Segment Start: Provided data

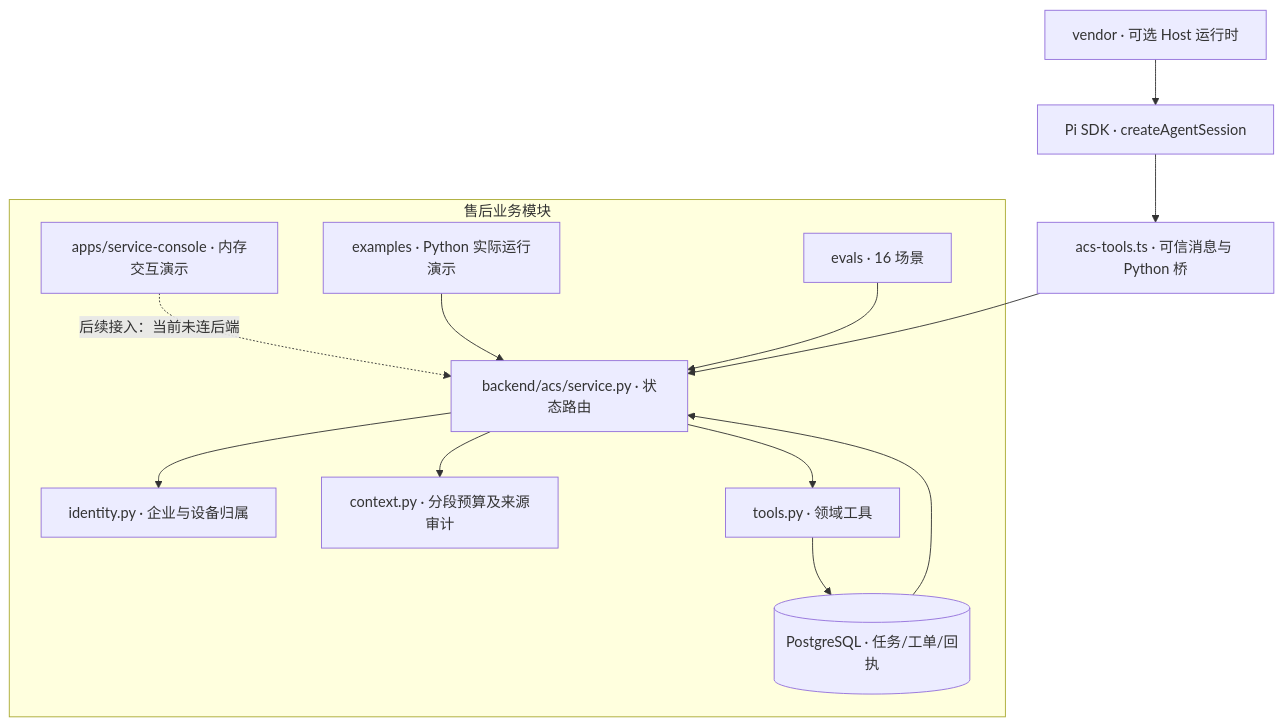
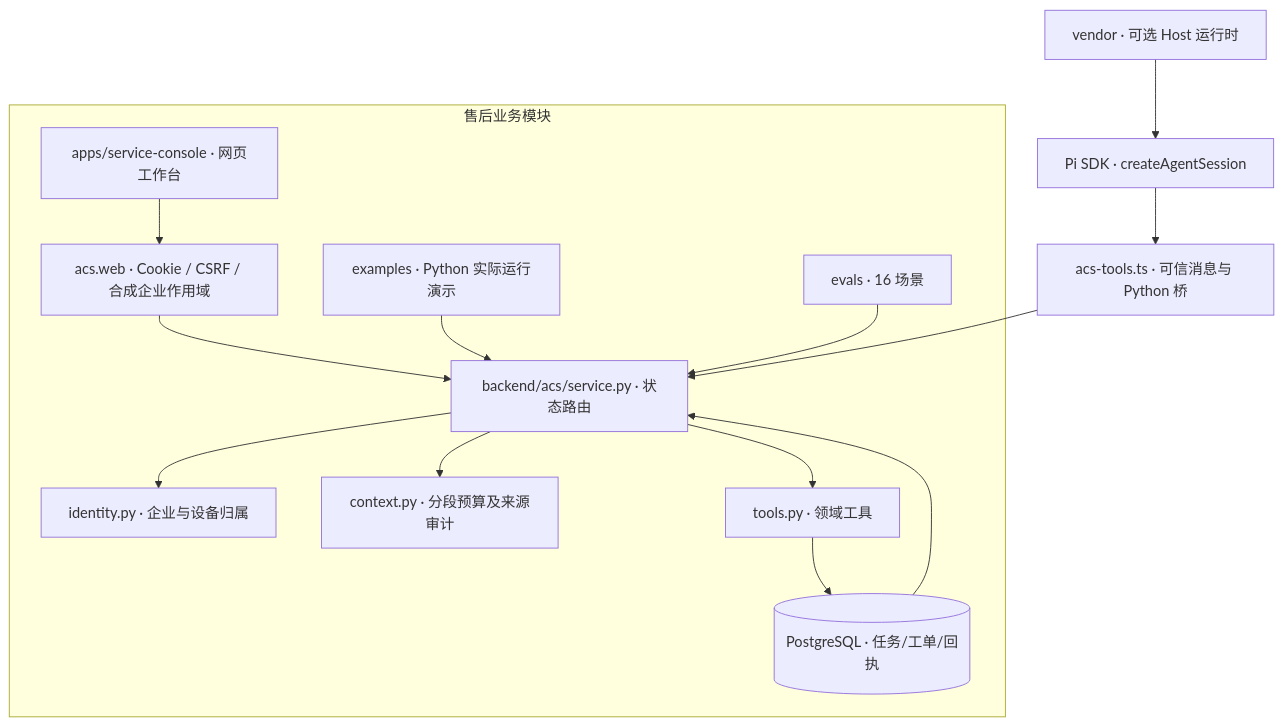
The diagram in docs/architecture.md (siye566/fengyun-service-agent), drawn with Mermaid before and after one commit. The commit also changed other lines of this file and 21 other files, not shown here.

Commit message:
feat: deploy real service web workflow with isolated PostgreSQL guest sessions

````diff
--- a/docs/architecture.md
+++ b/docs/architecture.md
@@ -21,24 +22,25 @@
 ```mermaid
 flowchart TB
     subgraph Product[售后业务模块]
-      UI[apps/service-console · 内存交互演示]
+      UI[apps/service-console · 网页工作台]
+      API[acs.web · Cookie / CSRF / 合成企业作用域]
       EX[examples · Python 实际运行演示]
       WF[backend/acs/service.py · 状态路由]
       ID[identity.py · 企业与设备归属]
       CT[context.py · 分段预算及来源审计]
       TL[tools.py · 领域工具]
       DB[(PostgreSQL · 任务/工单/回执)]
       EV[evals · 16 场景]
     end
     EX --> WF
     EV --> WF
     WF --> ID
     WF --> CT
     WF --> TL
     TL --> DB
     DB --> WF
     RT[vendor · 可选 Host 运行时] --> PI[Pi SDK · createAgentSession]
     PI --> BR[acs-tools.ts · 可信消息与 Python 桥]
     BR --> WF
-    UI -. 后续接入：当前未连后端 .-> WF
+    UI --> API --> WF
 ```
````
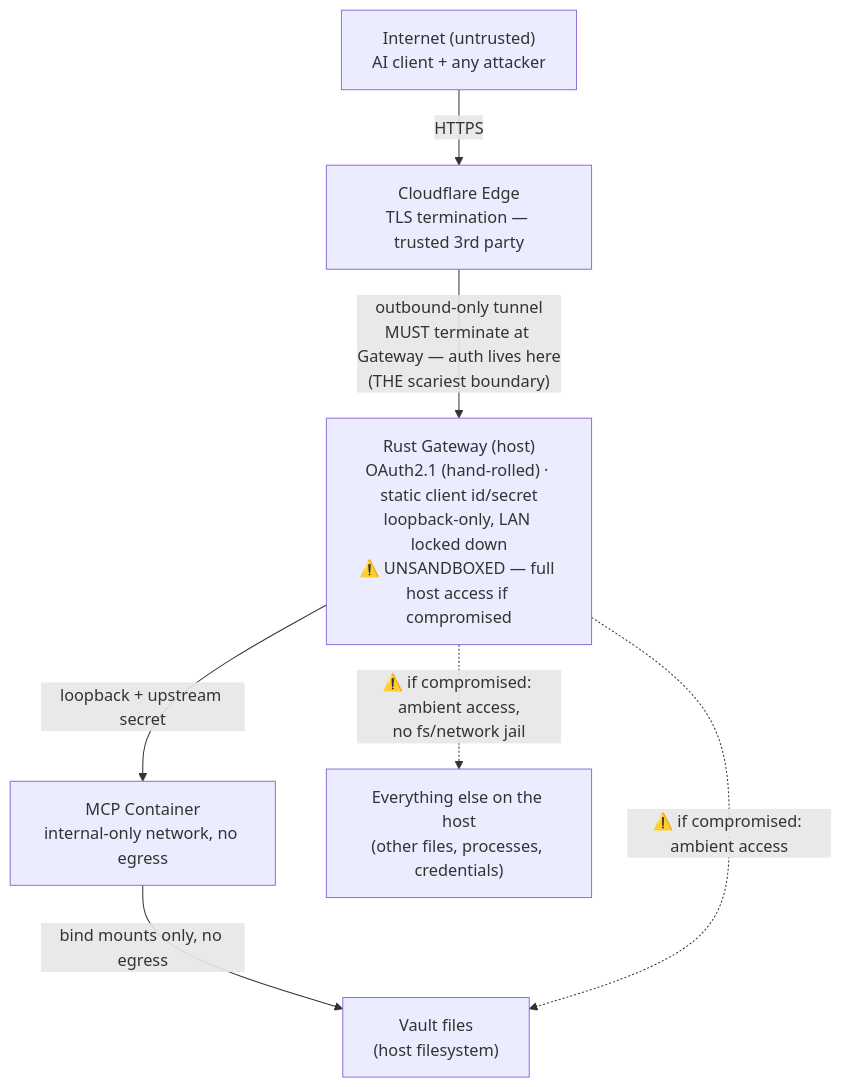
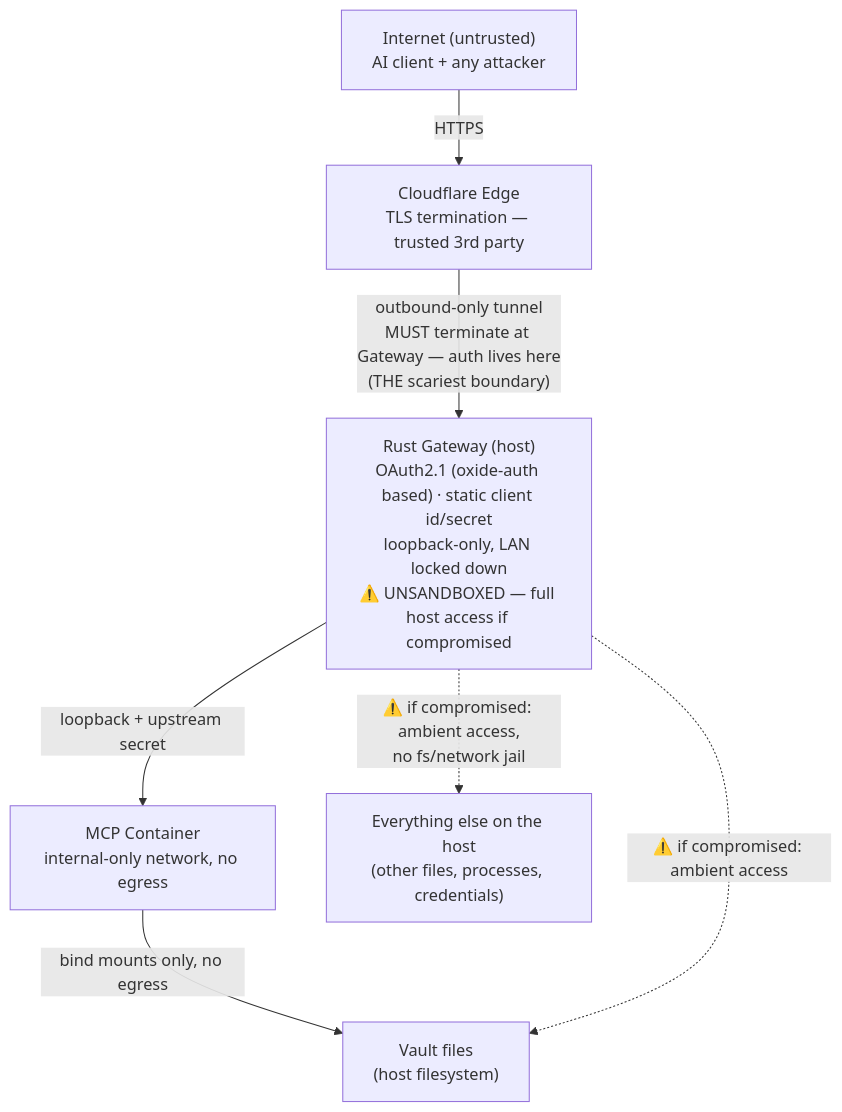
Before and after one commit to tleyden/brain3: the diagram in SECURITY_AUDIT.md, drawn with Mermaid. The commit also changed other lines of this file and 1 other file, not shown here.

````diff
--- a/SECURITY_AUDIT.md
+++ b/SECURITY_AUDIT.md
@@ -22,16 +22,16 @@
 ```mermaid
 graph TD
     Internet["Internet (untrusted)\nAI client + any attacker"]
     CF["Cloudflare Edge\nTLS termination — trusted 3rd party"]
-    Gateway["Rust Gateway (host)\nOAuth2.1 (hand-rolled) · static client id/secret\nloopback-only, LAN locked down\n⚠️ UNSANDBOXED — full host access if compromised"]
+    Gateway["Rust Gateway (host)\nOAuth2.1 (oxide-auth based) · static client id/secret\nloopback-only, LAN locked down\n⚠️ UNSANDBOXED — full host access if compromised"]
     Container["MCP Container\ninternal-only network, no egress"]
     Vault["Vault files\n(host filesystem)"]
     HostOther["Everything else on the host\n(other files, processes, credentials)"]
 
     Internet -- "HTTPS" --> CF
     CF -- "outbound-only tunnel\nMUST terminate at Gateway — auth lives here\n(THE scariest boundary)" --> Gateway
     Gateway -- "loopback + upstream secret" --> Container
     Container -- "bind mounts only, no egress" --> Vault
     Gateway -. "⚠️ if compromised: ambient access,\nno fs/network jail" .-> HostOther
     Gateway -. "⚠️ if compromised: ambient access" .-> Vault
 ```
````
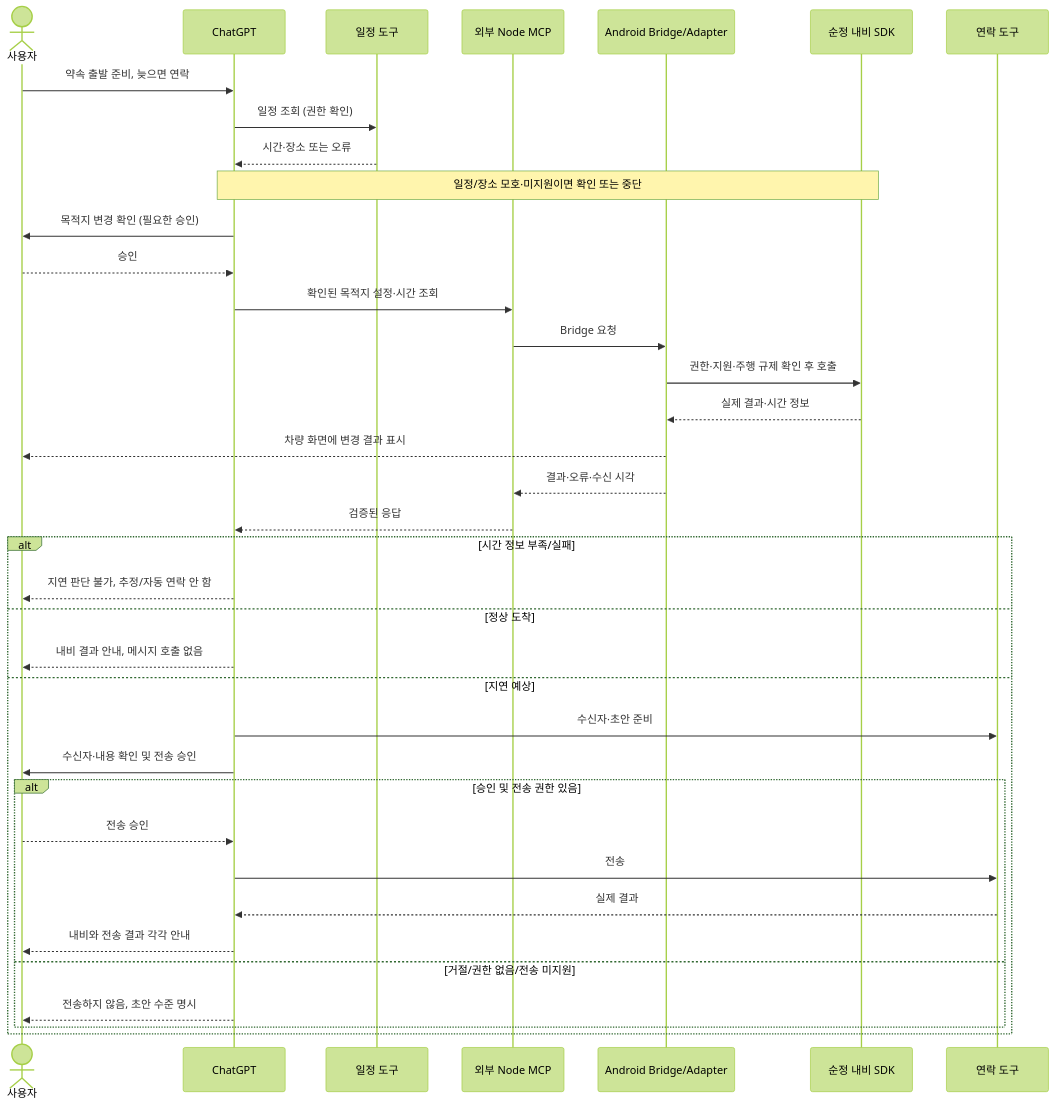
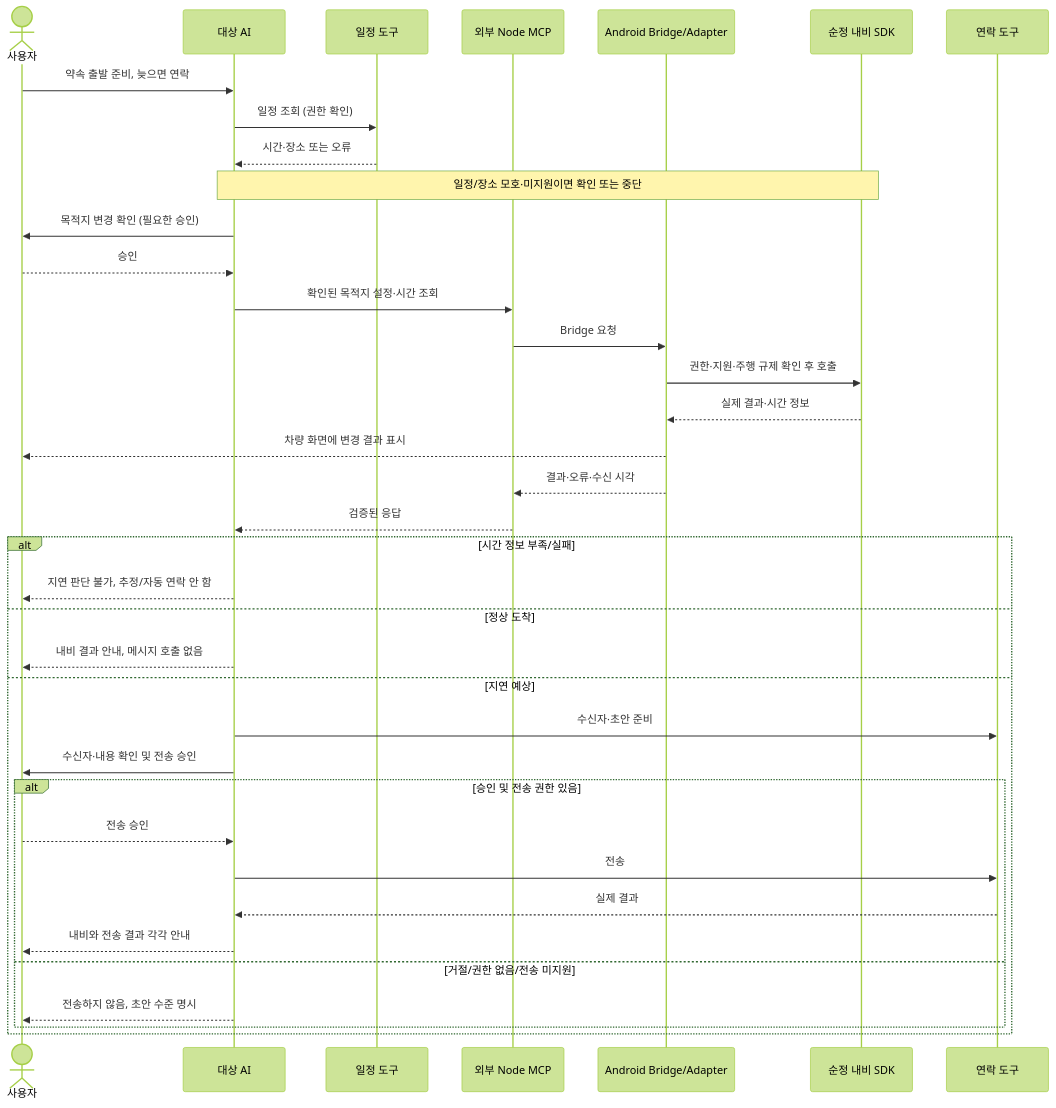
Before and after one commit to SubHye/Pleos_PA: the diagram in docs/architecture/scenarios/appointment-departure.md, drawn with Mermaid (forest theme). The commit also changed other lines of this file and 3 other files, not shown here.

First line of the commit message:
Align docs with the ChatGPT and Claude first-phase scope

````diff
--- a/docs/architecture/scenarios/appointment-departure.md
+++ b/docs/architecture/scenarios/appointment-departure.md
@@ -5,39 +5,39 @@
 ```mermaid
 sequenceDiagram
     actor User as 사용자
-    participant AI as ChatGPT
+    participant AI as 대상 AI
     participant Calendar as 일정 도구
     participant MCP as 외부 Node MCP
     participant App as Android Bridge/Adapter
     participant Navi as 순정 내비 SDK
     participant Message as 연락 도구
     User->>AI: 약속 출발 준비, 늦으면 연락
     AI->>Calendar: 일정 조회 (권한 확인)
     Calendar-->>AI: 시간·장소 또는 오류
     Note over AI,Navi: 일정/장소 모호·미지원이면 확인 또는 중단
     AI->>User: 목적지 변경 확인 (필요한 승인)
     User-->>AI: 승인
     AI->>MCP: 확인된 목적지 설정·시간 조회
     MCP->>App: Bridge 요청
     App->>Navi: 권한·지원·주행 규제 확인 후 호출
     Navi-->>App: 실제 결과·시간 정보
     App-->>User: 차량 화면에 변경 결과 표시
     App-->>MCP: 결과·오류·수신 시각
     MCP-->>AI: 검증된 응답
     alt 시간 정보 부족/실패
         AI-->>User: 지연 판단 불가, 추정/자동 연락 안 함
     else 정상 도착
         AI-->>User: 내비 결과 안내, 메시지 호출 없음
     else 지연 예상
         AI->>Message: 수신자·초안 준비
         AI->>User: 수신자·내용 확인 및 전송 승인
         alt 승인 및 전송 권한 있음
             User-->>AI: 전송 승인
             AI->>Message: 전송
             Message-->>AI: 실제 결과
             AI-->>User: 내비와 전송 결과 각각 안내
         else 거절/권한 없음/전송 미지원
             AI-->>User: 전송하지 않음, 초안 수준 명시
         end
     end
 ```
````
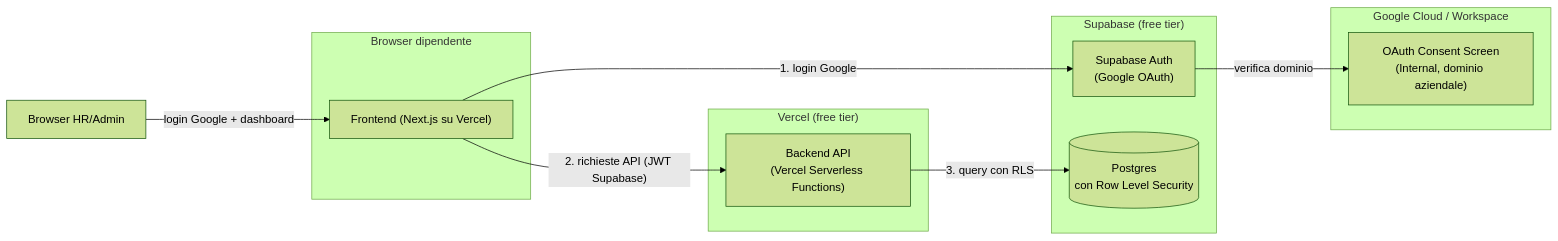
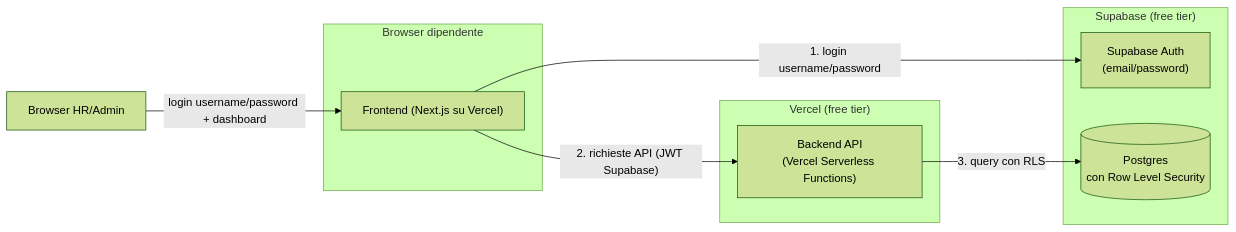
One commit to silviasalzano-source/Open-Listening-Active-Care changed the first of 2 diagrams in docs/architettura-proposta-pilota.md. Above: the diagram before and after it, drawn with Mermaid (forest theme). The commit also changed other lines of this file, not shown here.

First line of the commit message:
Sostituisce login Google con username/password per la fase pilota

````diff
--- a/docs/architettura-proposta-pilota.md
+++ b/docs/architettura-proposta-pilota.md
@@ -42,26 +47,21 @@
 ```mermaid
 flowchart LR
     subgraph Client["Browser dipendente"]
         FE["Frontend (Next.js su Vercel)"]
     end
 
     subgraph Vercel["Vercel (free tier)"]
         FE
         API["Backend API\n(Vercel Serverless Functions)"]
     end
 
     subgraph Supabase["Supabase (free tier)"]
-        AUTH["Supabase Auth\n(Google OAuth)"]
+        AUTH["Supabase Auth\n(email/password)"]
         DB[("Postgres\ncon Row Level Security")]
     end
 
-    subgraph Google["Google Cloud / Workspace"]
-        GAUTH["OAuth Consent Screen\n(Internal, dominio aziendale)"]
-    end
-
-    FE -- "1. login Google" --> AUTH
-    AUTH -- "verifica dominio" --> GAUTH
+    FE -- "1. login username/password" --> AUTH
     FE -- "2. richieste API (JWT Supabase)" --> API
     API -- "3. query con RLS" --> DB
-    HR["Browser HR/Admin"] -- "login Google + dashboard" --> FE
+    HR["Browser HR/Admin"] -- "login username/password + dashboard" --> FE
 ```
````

Segment End: Provided data

Look above for the line holding "participant Calendar as 일정 도구", then set down exactly that line and every line after it up to and including the line holding "Calendar-->>AI: 시간·장소 또는 오류", with nothing else.

     participant Calendar as 일정 도구
     participant MCP as 외부 Node MCP
     participant App as Android Bridge/Adapter
     participant Navi as 순정 내비 SDK
     participant Message as 연락 도구
     User->>AI: 약속 출발 준비, 늦으면 연락
     AI->>Calendar: 일정 조회 (권한 확인)
     Calendar-->>AI: 시간·장소 또는 오류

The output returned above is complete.